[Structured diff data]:
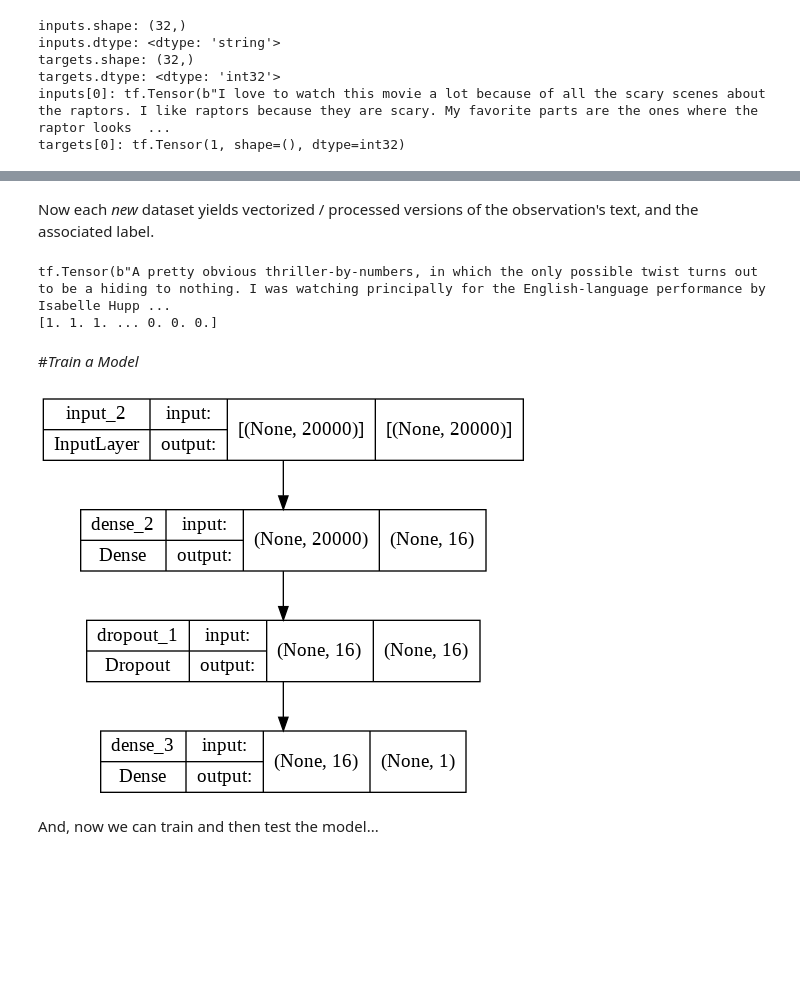
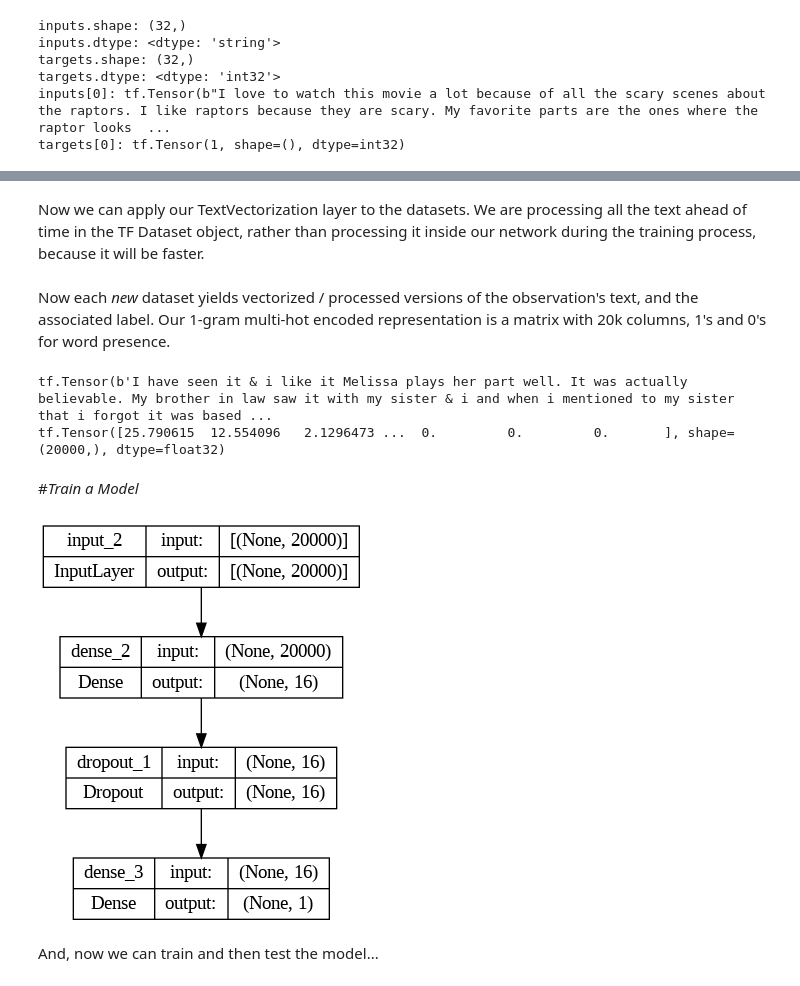
Before and after one commit to gburtch/BA865-2023, a Jupyter notebook: Lecture Materials/E/7.4 - TextVectorization.ipynb, the cells around one changed output, grey strips where cells are left out. Cells and saved outputs as stored; diff of their text form; code cells hidden in the pictures; blank space fills up the shorter version.

```diff
--- a/Lecture Materials/E/7.4 - TextVectorization.ipynb
+++ b/Lecture Materials/E/7.4 - TextVectorization.ipynb
@@ -141,3 +155,5 @@ Now we can apply our TextVectorization layer to the datasets...
+# %% [markdown]
+Now we can apply our TextVectorization layer to the datasets. We are processing all the text ahead of time in the TF Dataset object, rather than processing it inside our network during the training process, because it will be faster.
 # %%
 text_vectorization = keras.layers.TextVectorization(
     max_tokens=20000,
@@ -157,36 +175,33 @@ binary_1gram_test_ds = test_ds.map(
     lambda x, y: (text_vectorization(x), y),
     num_parallel_calls=4)
 # %% [markdown]
-Now each *new* dataset yields vectorized / processed versions of the observation's text, and the associated label.
+Now each *new* dataset yields vectorized / processed versions of the observation's text, and the associated label. Our 1-gram multi-hot encoded representation is a matrix with 20k columns, 1's and 0's for word presence.
 # %%
 for x, y in train_ds:
   print(x[0])
   break
 
 for x, y in binary_1gram_train_ds:
-  print(x[0].numpy())
+  print(x[0])
   break
 # %% [output]
-tf.Tensor(b"A pretty obvious thriller-by-numbers, in which the only possible twist turns out to be a hiding to nothing. I was watching principally for the English-language performance by Isabelle Hupp ...
-[1. 1. 1. ... 0. 0. 0.]
+tf.Tensor(b'I have seen it & i like it Melissa plays her part well. It was actually believable. My brother in law saw it with my sister & i and when i mentioned to my sister that i forgot it was based ...
+tf.Tensor([25.790615  12.554096   2.1296473 ...  0.         0.         0.       ], shape=(20000,), dtype=float32)
 # %% [markdown]
 #*Train a Model*
 # %%
-max_tokens=20000
-hidden_dim=16
-
-inputs = keras.Input(shape=(max_tokens,))
-x = keras.layers.Dense(hidden_dim, activation="relu")(inputs)
+inputs = keras.Input(shape=(20000,)) # Here we have 20k columns as input for each observation.
+x = keras.layers.Dense(16, activation="relu")(inputs)
 x = keras.layers.Dropout(0.5)(x)
 outputs = keras.layers.Dense(1, activation="sigmoid")(x)
 model = keras.Model(inputs, outputs)
 model.compile(optimizer="rmsprop",
               loss="binary_crossentropy",
               metrics=["accuracy"])
 
 keras.utils.plot_model(model,show_shapes=True)
 # %% [output]
-[figure, old version]
+[figure, new version]
 # %% [markdown]
 And, now we can train and then test the model...
 # %%
```
Also changed, not shown: parts of 10 cells of this notebook, 4 other files.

[What needs to be done]:
Note every line of the entries in which "layers" appears, and copy it down.

[Answer to the problem]:
 text_vectorization = keras.layers.TextVectorization(
-x = keras.layers.Dense(hidden_dim, activation="relu")(inputs)
+x = keras.layers.Dense(16, activation="relu")(inputs)
 x = keras.layers.Dropout(0.5)(x)
 outputs = keras.layers.Dense(1, activation="sigmoid")(x)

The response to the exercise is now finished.